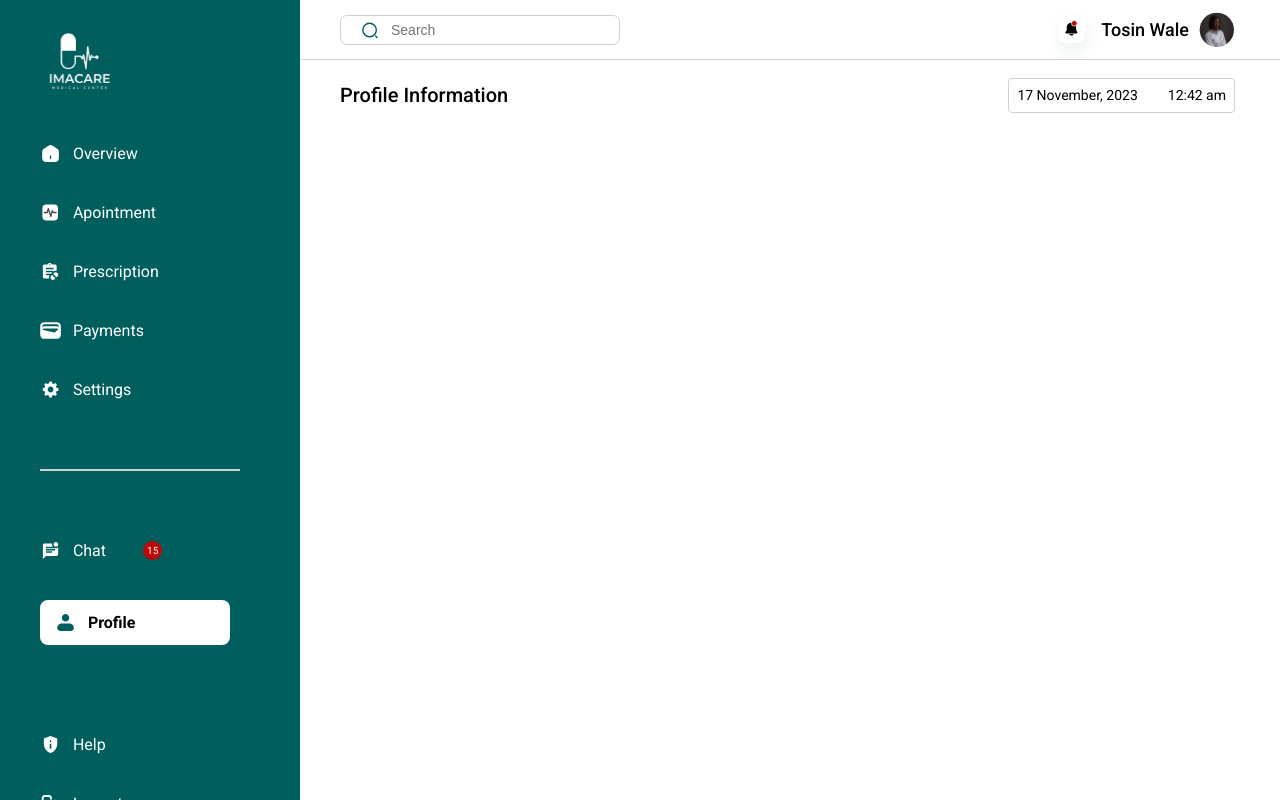
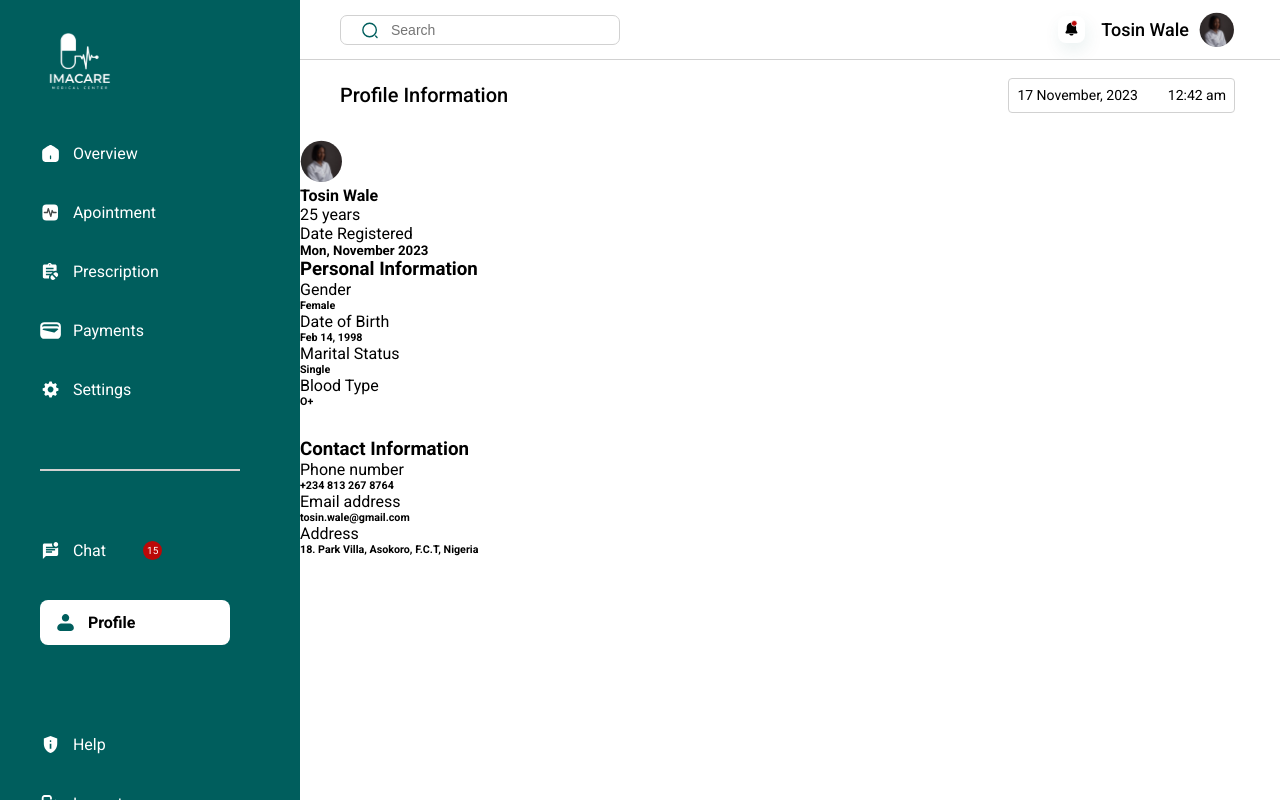
Before and after one commit to TAP-IMACARE/Client-Side, a React (Vite) app: page /dashboard/profile in a window 1280 px wide. Built offline with nearby package versions, Linux system fonts and the light colour scheme.

Commit message:
Update Profile.jsx

```diff
--- a/src/dashboards/profile/Profile.jsx
+++ b/src/dashboards/profile/Profile.jsx
@@ -3,10 +3,78 @@ import React from "react";
 import "./Profile.css";
 import TopComponent from "../topComponent/TopComponent";
 
+import userIcon from "../../assets/dashboard assets/Tosin Wale.svg";
+
 const Profile = () => {
   return (
     <>
       <TopComponent header={"Profile Information"} />
+
+      <div className="profile-container">
+        <div className="profile-top">
+          <div className="profile-avatar">
+            <img src={userIcon} alt="profile" />
+
+            <div className="profile-name">
+              <h4>Tosin Wale</h4>
+              <p>25 years</p>
+            </div>
+          </div>
+
+          <div className="date">
+            <p>Date Registered</p>
+            <h5>Mon, November 2023 </h5>
+          </div>
+        </div>
+
+        <div className="profile-cards">
+          <div className="profile-leftCard">
+            <h3>Personal Information</h3>
+
+            <div className="info1">
+              <div>
+                <p>Gender</p>
+                <h6>Female</h6>
+              </div>
+              <div>
+                <p>Date of Birth</p>
+                <h6>Feb 14, 1998</h6>
+              </div>
+            </div>
+
+            <div className="info2">
+              <div>
+                <p>Marital Status</p>
+                <h6>Single</h6>
+              </div>
+              <div>
+                <p>Blood Type</p>
+                <h6>O+</h6>
+              </div>
+            </div>
+
+            <h3 style={{ marginTop: "30px" }}>Contact Information</h3>
+
+            <div className="info1">
+              <div>
+                <p>Phone number</p>
+                <h6>+234 813 267 8764</h6>
+              </div>
+              <div>
+                <p>Email address</p>
+                <h6>tosin.wale@gmail.com</h6>
+              </div>
+            </div>
+
+            <div className="info1">
+              <div>
+                <p>Address</p>
+                <h6>18. Park Villa, Asokoro, F.C.T, Nigeria</h6>
+              </div>
+            </div>
+          </div>
+        </div>
+      </div>
     </>
   );
 };
```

- - - - - - -

## TASK TO COMPLETE:
Reproduce the data above word for word and omit the images.

## ANSWER BOX:
Before and after one commit to TAP-IMACARE/Client-Side, a React (Vite) app: page /dashboard/profile in a window 1280 px wide. Built offline with nearby package versions, Linux system fonts and the light colour scheme.

Commit message:
Update Profile.jsx

```diff
--- a/src/dashboards/profile/Profile.jsx
+++ b/src/dashboards/profile/Profile.jsx
@@ -3,10 +3,78 @@ import React from "react";
 import "./Profile.css";
 import TopComponent from "../topComponent/TopComponent";
 
+import userIcon from "../../assets/dashboard assets/Tosin Wale.svg";
+
 const Profile = () => {
   return (
     <>
       <TopComponent header={"Profile Information"} />
+
+      <div className="profile-container">
+        <div className="profile-top">
+          <div className="profile-avatar">
+            <img src={userIcon} alt="profile" />
+
+            <div className="profile-name">
+              <h4>Tosin Wale</h4>
+              <p>25 years</p>
+            </div>
+          </div>
+
+          <div className="date">
+            <p>Date Registered</p>
+            <h5>Mon, November 2023 </h5>
+          </div>
+        </div>
+
+        <div className="profile-cards">
+          <div className="profile-leftCard">
+            <h3>Personal Information</h3>
+
+            <div className="info1">
+              <div>
+                <p>Gender</p>
+                <h6>Female</h6>
+              </div>
+              <div>
+                <p>Date of Birth</p>
+                <h6>Feb 14, 1998</h6>
+              </div>
+            </div>
+
+            <div className="info2">
+              <div>
+                <p>Marital Status</p>
+                <h6>Single</h6>
+              </div>
+              <div>
+                <p>Blood Type</p>
+                <h6>O+</h6>
+              </div>
+            </div>
+
+            <h3 style={{ marginTop: "30px" }}>Contact Information</h3>
+
+            <div className="info1">
+              <div>
+                <p>Phone number</p>
+                <h6>+234 813 267 8764</h6>
+              </div>
+              <div>
+                <p>Email address</p>
+                <h6>tosin.wale@gmail.com</h6>
+              </div>
+            </div>
+
+            <div className="info1">
+              <div>
+                <p>Address</p>
+                <h6>18. Park Villa, Asokoro, F.C.T, Nigeria</h6>
+              </div>
+            </div>
+          </div>
+        </div>
+      </div>
     </>
   );
 };
```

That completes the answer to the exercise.